Records from a dataset
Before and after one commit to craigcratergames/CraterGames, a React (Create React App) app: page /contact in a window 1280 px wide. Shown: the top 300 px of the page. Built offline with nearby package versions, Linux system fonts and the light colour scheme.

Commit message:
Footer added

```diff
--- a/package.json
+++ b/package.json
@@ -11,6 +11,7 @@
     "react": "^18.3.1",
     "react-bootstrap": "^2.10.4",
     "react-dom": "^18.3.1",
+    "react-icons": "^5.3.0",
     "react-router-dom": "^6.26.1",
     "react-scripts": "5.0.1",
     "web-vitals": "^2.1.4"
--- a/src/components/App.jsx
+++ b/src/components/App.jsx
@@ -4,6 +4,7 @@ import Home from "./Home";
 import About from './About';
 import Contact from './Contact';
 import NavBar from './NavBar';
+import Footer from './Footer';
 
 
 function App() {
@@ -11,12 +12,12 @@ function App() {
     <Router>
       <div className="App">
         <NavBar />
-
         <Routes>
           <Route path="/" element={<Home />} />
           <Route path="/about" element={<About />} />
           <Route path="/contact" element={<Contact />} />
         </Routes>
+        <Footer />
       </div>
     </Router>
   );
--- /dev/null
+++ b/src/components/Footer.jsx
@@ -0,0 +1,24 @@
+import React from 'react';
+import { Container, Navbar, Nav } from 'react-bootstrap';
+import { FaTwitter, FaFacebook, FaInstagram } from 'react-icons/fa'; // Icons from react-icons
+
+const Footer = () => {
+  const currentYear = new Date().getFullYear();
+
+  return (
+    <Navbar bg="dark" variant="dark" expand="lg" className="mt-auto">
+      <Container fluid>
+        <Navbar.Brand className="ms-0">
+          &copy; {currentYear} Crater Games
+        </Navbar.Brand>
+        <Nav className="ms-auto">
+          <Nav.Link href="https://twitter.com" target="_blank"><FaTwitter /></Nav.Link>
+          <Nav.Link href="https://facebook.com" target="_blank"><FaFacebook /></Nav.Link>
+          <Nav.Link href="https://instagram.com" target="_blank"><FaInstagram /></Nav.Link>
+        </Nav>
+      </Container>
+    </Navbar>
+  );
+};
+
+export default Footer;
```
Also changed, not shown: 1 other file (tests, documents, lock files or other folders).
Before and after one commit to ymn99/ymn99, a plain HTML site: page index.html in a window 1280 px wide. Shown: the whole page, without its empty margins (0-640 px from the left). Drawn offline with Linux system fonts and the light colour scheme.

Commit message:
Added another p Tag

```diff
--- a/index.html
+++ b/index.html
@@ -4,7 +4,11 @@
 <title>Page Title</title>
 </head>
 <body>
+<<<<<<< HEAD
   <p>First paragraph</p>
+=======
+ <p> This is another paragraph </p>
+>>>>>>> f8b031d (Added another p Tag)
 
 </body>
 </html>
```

## Task objective
Wherever the string "Footer" appears in a line of the records, copy that line.

## Response to the exercise
Footer added
+import Footer from './Footer';
+        <Footer />
+++ b/src/components/Footer.jsx
+const Footer = () => {
+export default Footer;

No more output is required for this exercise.